- Jo - Short for Jyoti, a Hindi word meaning light, she is the daughter of George Kirrin who like her mother before her is a tomboy and prefers to shorten her name to a more masculine form. She is of Anglo-Indian descent, her father is man named Raavi who George met in the Himalayas.
- Max - Son of Julian Kirrin, an adrenaline junkie, who enjoys sports such as mountain biking and skateboarding.
- Allie - Daughter of Anne Kirrin, who moved to California after University and who is now a successful Art dealer. Allie, who was born in
Californiabefore moving to Falcongate, is a shopaholic and who uses her cellphone to stay in contact with America.
- Dylan - Son of Dick Kirrin, a fan of gadgets and aspiring entrepreneur who likes to look for ways to make money.
- Timmy - The Famous Five's trusty pet dog.

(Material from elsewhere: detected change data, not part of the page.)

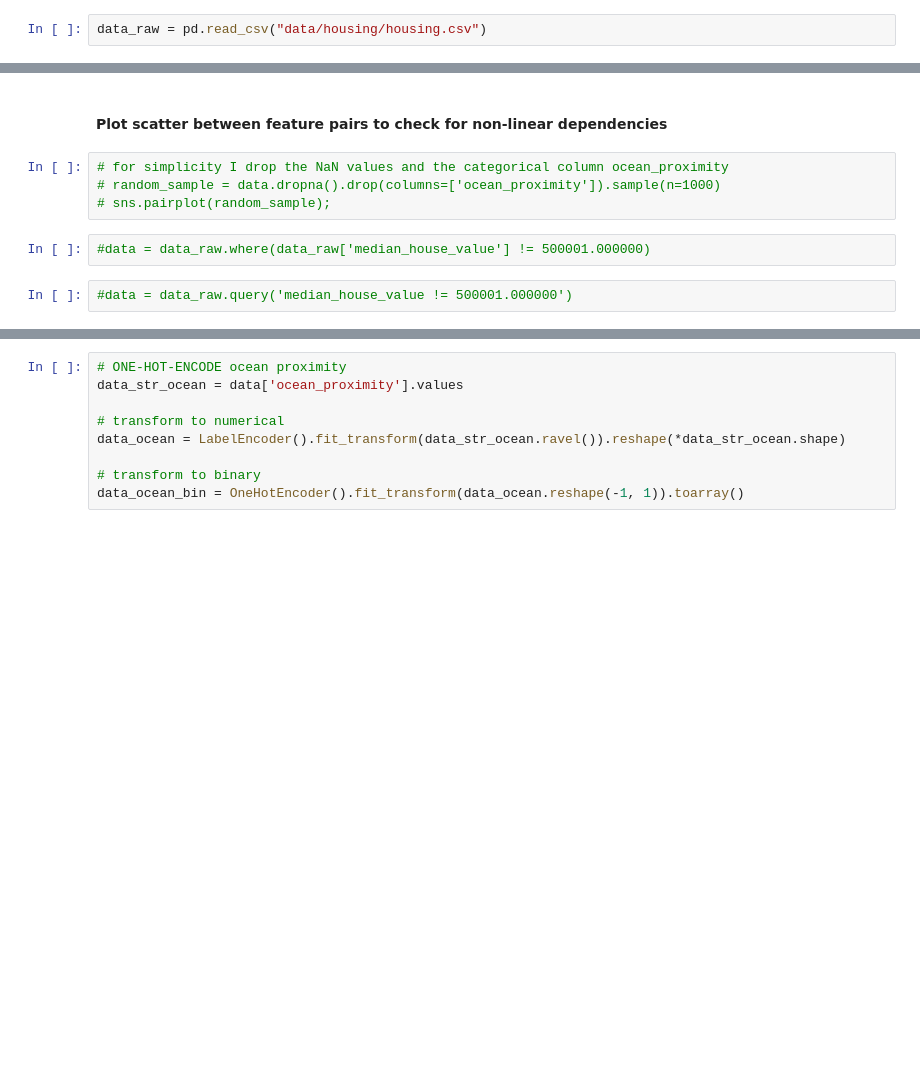
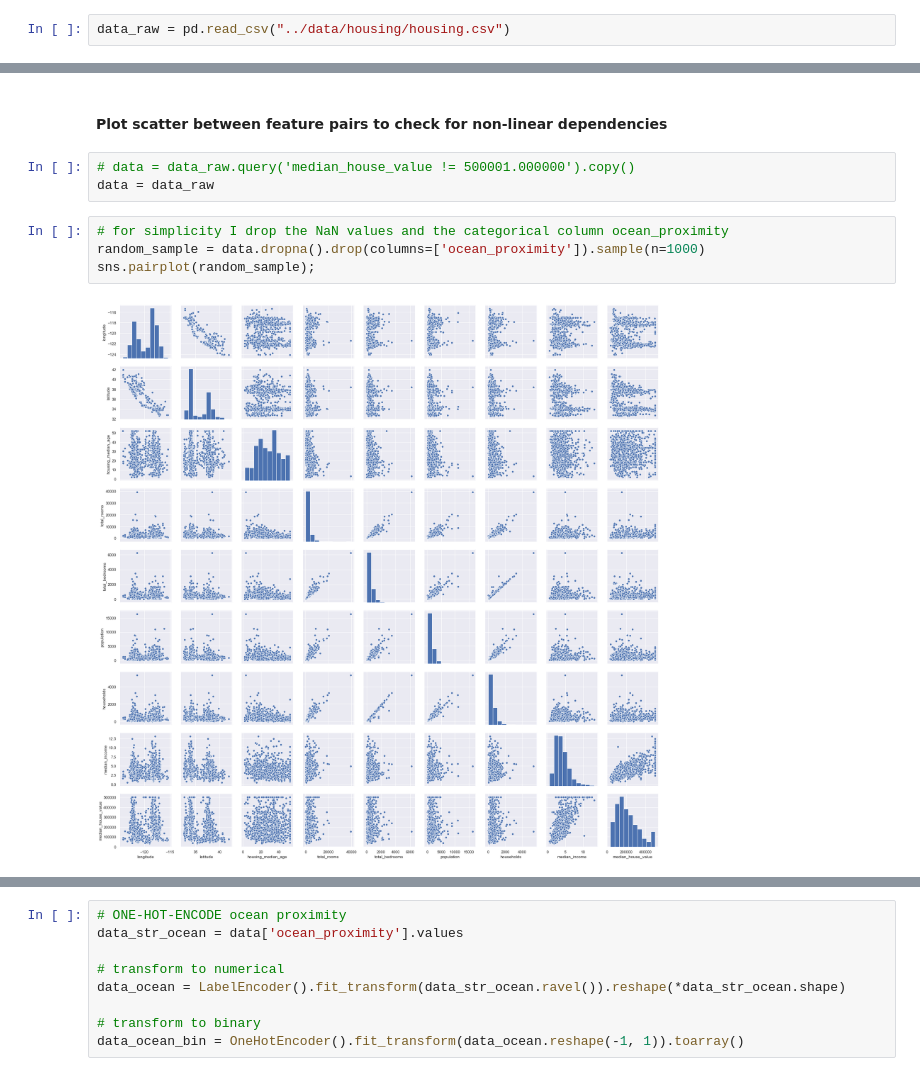
Before and after one commit to marianoju/NF_DS_1_course_material, a Jupyter notebook: prediction/linear_regression_housing.ipynb, the cells around one changed output, grey strips where cells are left out. Saved outputs shown, nothing was run; the diff lists cells and outputs as text; blank space fills up the shorter version.

```diff
--- a/prediction/linear_regression_housing.ipynb
+++ b/prediction/linear_regression_housing.ipynb
@@ -11,6 +32,6 @@ from sklearn.preprocessing import LabelEncoder, OneHotEncoder
 import seaborn as sns
 sns.set()
 # %%
-data_raw = pd.read_csv("data/housing/housing.csv")
+data_raw = pd.read_csv("../data/housing/housing.csv")
 # %%
 print(data_raw.columns)
@@ -19,11 +55,12 @@ data_raw.describe()
 # %% [markdown]
 #### Plot scatter between feature pairs to check for non-linear dependencies
+# %%
+# data = data_raw.query('median_house_value != 500001.000000').copy()
+data = data_raw
 # %%
 # for simplicity I drop the NaN values and the categorical column ocean_proximity
-# random_sample = data.dropna().drop(columns=['ocean_proximity']).sample(n=1000)
-# sns.pairplot(random_sample);
+random_sample = data.dropna().drop(columns=['ocean_proximity']).sample(n=1000)
+sns.pairplot(random_sample);
+# %% [output]
+[figure, added]
-# %%
-#data = data_raw.where(data_raw['median_house_value'] != 500001.000000)
-# %%
-#data = data_raw.query('median_house_value != 500001.000000')
 # %%
```
Also changed, not shown: parts of 34 cells of this notebook.
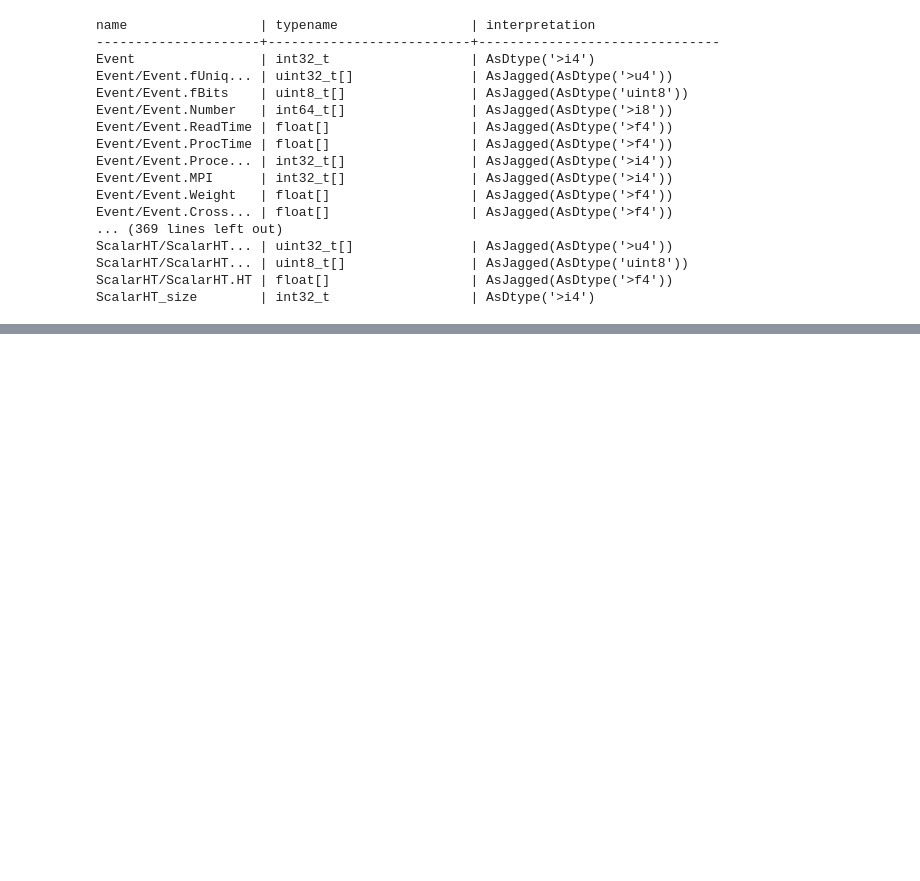
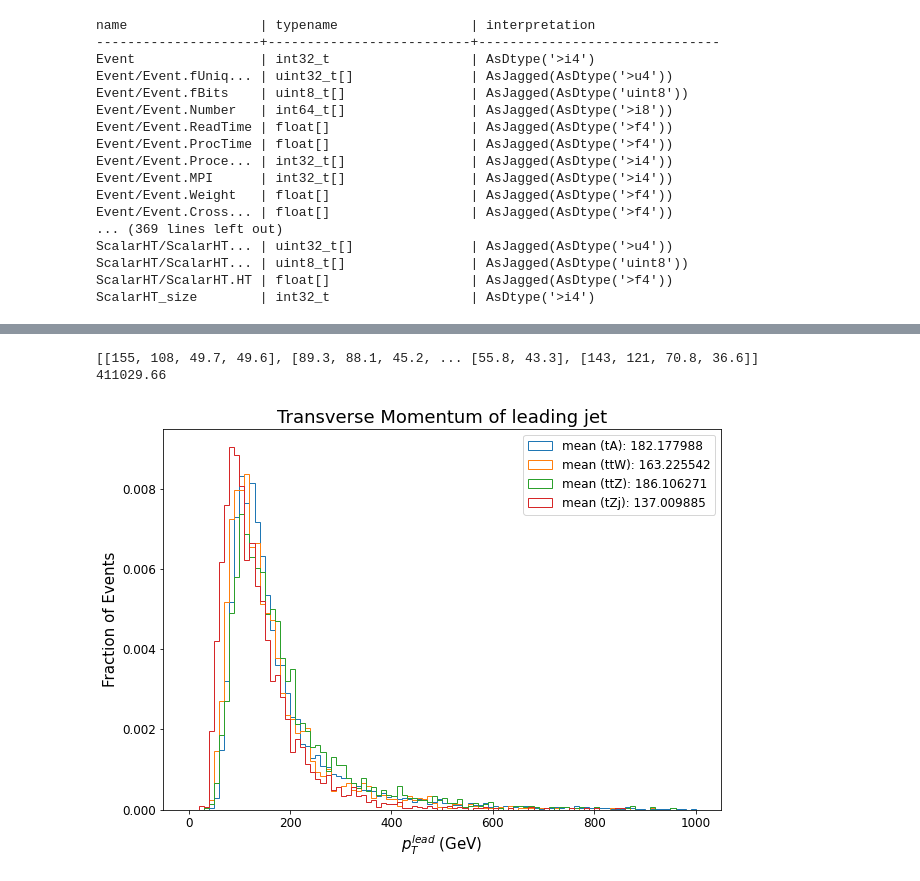
Before and after one commit to dlai211/Triple-Top, a Jupyter notebook: kinematic_plots.ipynb, the cells around one changed output, grey strips where cells are left out. Saved outputs shown, nothing was run; the diff lists cells and outputs as text; code cells hidden in the pictures; blank space fills up the shorter version.

```diff
--- a/kinematic_plots.ipynb
+++ b/kinematic_plots.ipynb
@@ -308,0 +451,27 @@ Area below the integral:  0.027963960000000433
+# %%
+# Transverse Momentum of leading jet
+plt.figure(figsize=(10,7))
+bin = np.linspace(0, 1000, 101)
+m = np.diff(bin)
+m1 = ak.max(Att_jet_ak['Jet.PT'], axis=-1, mask_identity=False)
+plt.hist(m1, bins=bin, histtype='step', density=True, label='mean (tA): %f' %(ak.mean(m1)))
+m1 = ak.max(ttW_jet_ak['Jet.PT'], axis=-1, mask_identity=False)
+plt.hist(m1, bins=bin, histtype='step', density=True, label='mean (ttW): %f' %(ak.mean(m1)))
+m1 = ak.max(ttZ_jet_ak['Jet.PT'], axis=-1, mask_identity=False)
+plt.hist(m1, bins=bin, histtype='step', density=True, label='mean (ttZ): %f' %(ak.mean(m1)))
+m1 = ak.max(tZj_jet_ak['Jet.PT'], axis=-1, mask_identity=False)
+print(tZj_jet_ak['Jet.PT'])
+print(np.sum(m1))
+plt.hist(m1, bins=bin, histtype='step', density=True, label='mean (tZj): %f' %(ak.mean(m1)))
+
+plt.legend(fontsize=12)
+plt.xlabel(r'$p_{T}^{lead}$ (GeV)' , fontsize=15)
+plt.ylabel("Fraction of Events", fontsize=15)
+plt.title('Transverse Momentum of leading jet', fontsize=18)
+plt.xticks(fontsize=12)
+plt.yticks(fontsize=12)
+plt.show()
+# %% [output]
+[[155, 108, 49.7, 49.6], [89.3, 88.1, 45.2, ... [55.8, 43.3], [143, 121, 70.8, 36.6]]
+411029.66
+[figure, added]
```
Also changed, not shown: parts of 35 cells of this notebook, 1 other file.
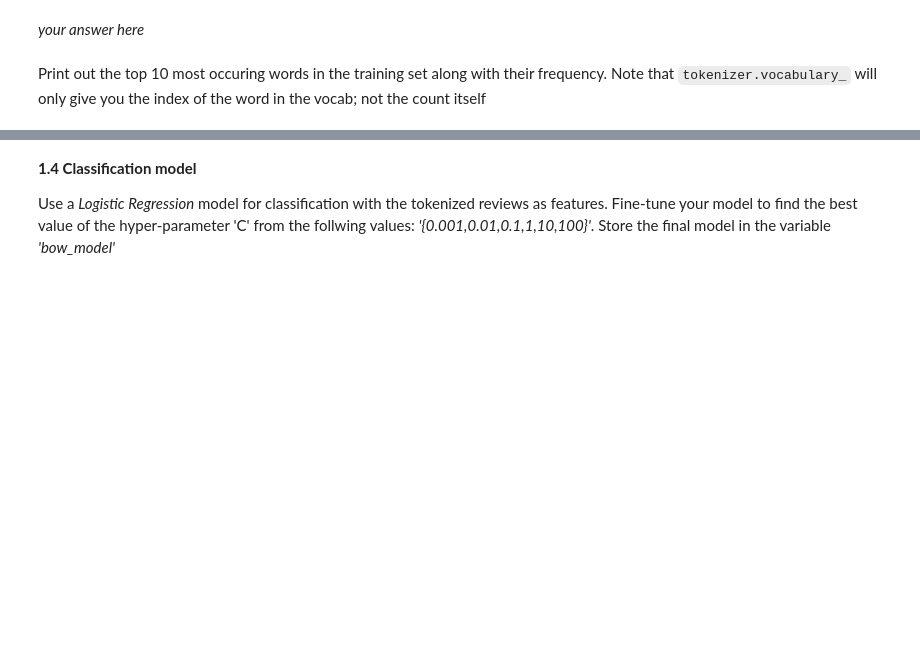
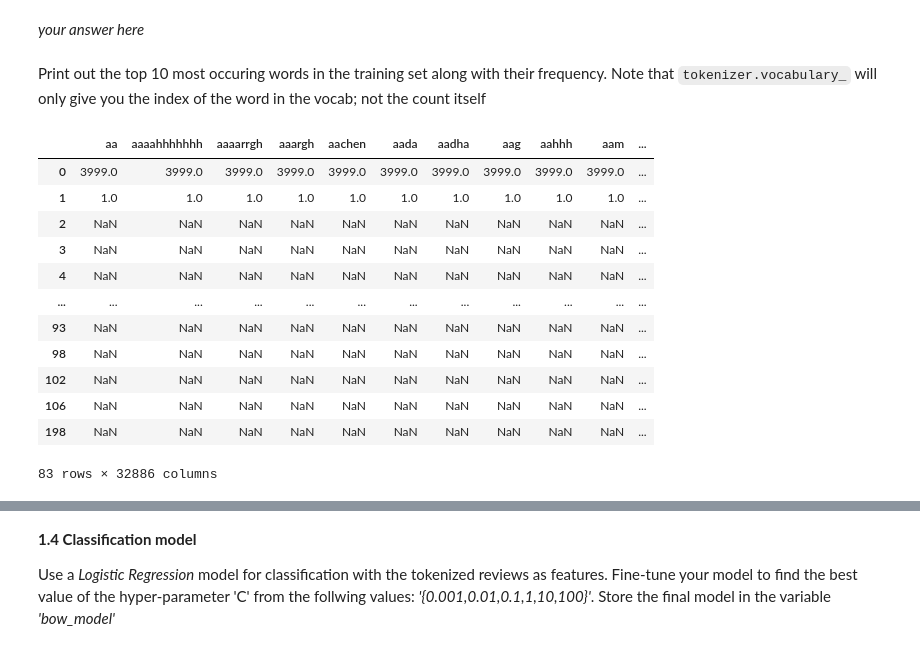
Before and after one commit to pramendra/univ_lab3, a Jupyter notebook: distribute_Lab3.ipynb, the cells around one changed output, grey strips where cells are left out. Saved outputs shown, nothing was run; the diff lists cells and outputs as text; code cells hidden in the pictures; blank space fills up the shorter version.

```diff
--- a/distribute_Lab3.ipynb
+++ b/distribute_Lab3.ipynb
@@ -241,0 +239,24 @@ Print out the top 10 most occuring words in the training set along with their fr
+# %%
+# your code here
+X_train_token.vocabulary_
+dd = x_train_df.apply(pd.Series.value_counts)
+
+# x_train_df[:10]
+# for column in x_train_df.columns:
+#   counts = x_train_df[column].value_counts()
+#   print(counts)
+#   break
+# %% [output]
+|  | aa | aaaahhhhhhh | aaaarrgh | aaargh | aachen | aada | aadha | aag | aahhh | aam | ... |
+| 0 | 3999.0 | 3999.0 | 3999.0 | 3999.0 | 3999.0 | 3999.0 | 3999.0 | 3999.0 | 3999.0 | 3999.0 | ... |
+| 1 | 1.0 | 1.0 | 1.0 | 1.0 | 1.0 | 1.0 | 1.0 | 1.0 | 1.0 | 1.0 | ... |
+| 2 | NaN | NaN | NaN | NaN | NaN | NaN | NaN | NaN | NaN | NaN | ... |
+| 3 | NaN | NaN | NaN | NaN | NaN | NaN | NaN | NaN | NaN | NaN | ... |
+| 4 | NaN | NaN | NaN | NaN | NaN | NaN | NaN | NaN | NaN | NaN | ... |
+| ... | ... | ... | ... | ... | ... | ... | ... | ... | ... | ... | ... |
+| 93 | NaN | NaN | NaN | NaN | NaN | NaN | NaN | NaN | NaN | NaN | ... |
+| 98 | NaN | NaN | NaN | NaN | NaN | NaN | NaN | NaN | NaN | NaN | ... |
+| 102 | NaN | NaN | NaN | NaN | NaN | NaN | NaN | NaN | NaN | NaN | ... |
+| 106 | NaN | NaN | NaN | NaN | NaN | NaN | NaN | NaN | NaN | NaN | ... |
+| 198 | NaN | NaN | NaN | NaN | NaN | NaN | NaN | NaN | NaN | NaN | ... |
+83 rows × 32886 columns
```
Also changed, not shown: parts of 5 cells of this notebook.
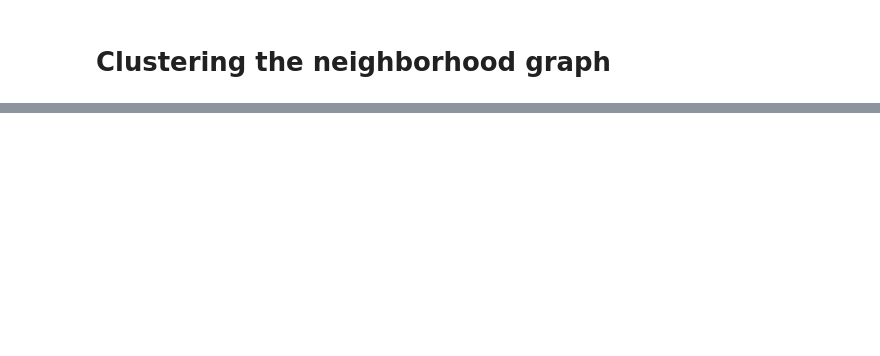
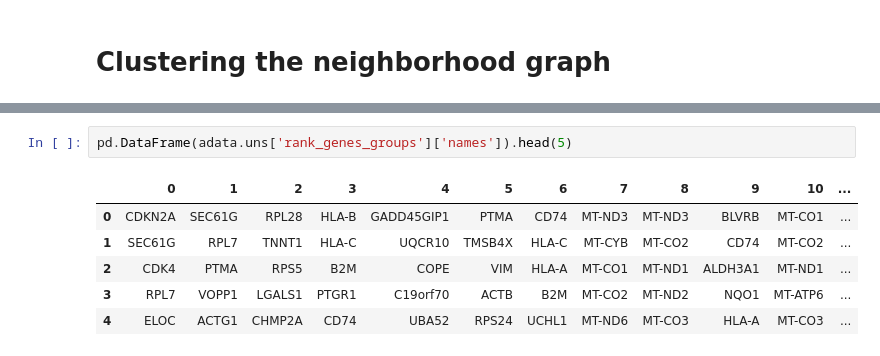
Before and after one commit to 2kjiejie/Clustering-for-scRNAseq, a Jupyter notebook: Scanpy_process.ipynb, the cells around one changed output, grey strips where cells are left out. Cells and saved outputs as stored; diff of their text form; blank space fills up the shorter version.

```diff
--- a/Scanpy_process.ipynb
+++ b/Scanpy_process.ipynb
@@ -123,0 +141,9 @@ ModuleNotFoundError: No module named 'igraph'
+# %%
+pd.DataFrame(adata.uns['rank_genes_groups']['names']).head(5)
+# %% [output]
+|  | 0 | 1 | 2 | 3 | 4 | 5 | 6 | 7 | 8 | 9 | 10 | ... |
+| 0 | CDKN2A | SEC61G | RPL28 | HLA-B | GADD45GIP1 | PTMA | CD74 | MT-ND3 | MT-ND3 | BLVRB | MT-CO1 | ... |
+| 1 | SEC61G | RPL7 | TNNT1 | HLA-C | UQCR10 | TMSB4X | HLA-C | MT-CYB | MT-CO2 | CD74 | MT-CO2 | ... |
+| 2 | CDK4 | PTMA | RPS5 | B2M | COPE | VIM | HLA-A | MT-CO1 | MT-ND1 | ALDH3A1 | MT-ND1 | ... |
+| 3 | RPL7 | VOPP1 | LGALS1 | PTGR1 | C19orf70 | ACTB | B2M | MT-CO2 | MT-ND2 | NQO1 | MT-ATP6 | ... |
+| 4 | ELOC | ACTG1 | CHMP2A | CD74 | UBA52 | RPS24 | UCHL1 | MT-ND6 | MT-CO3 | HLA-A | MT-CO3 | ... |
```
Also changed, not shown: parts of 6 cells of this notebook, 2 other files.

(information taken from Wikipedia)
Unfortunately the whole idea of the characters living in modern times and being adrenaline junkies, or gadget fans means all the charm is lost and doesn’t extract a glisteny eyed view of a seemingly perfect world where kids can eat sweets until they burst everyday, there is no fear of stabbing and paedophiles and everyone speaks with a charming regional accent or the queen’s English. Of course there are criminals but even they seem to have a sense of fair play, in that they don’t tend to abuse children (save for the occasional clip round the ear) women, or kill people, the threat of death is still there but it’s a low threat at best. Naturally I know the world was never this idealised but who cares as it was a pleasant place to escape to.
In spite of all the changes I noted on my one viewing that some things never change and that goes for the way that these kids talk in the new series. For instance the phrase “a negative nanny” appeared which if I know contemporary English doesn’t really fit into modern slang. Still it’s better than “LOL OMG ROFL” finding its way in to the mix.
At one point I also wondered if Timmy the dog had been replaced with a chimpanzee, which I was rather ambivalent about as on one hand it would prove a funny example about how modernizers try to cash in with exotic or ridiculous characters. On the other I’m pleased that they stuck to a traditional animal sidekick.
Overall I would have to say I don’t think the modern version will last. I know I could be wrong but there really is no charm or sense of adventure that could be found in the books or previous TV adaptations, it all seems a bit Scooby Doo now. Maybe the reason these books worked in the first place was because they were out of touch with reality. Then again Harry Potter and His Dark Materials suggests more than anything that that is what children probably want from fiction. The modern world is hardly escapist in the end.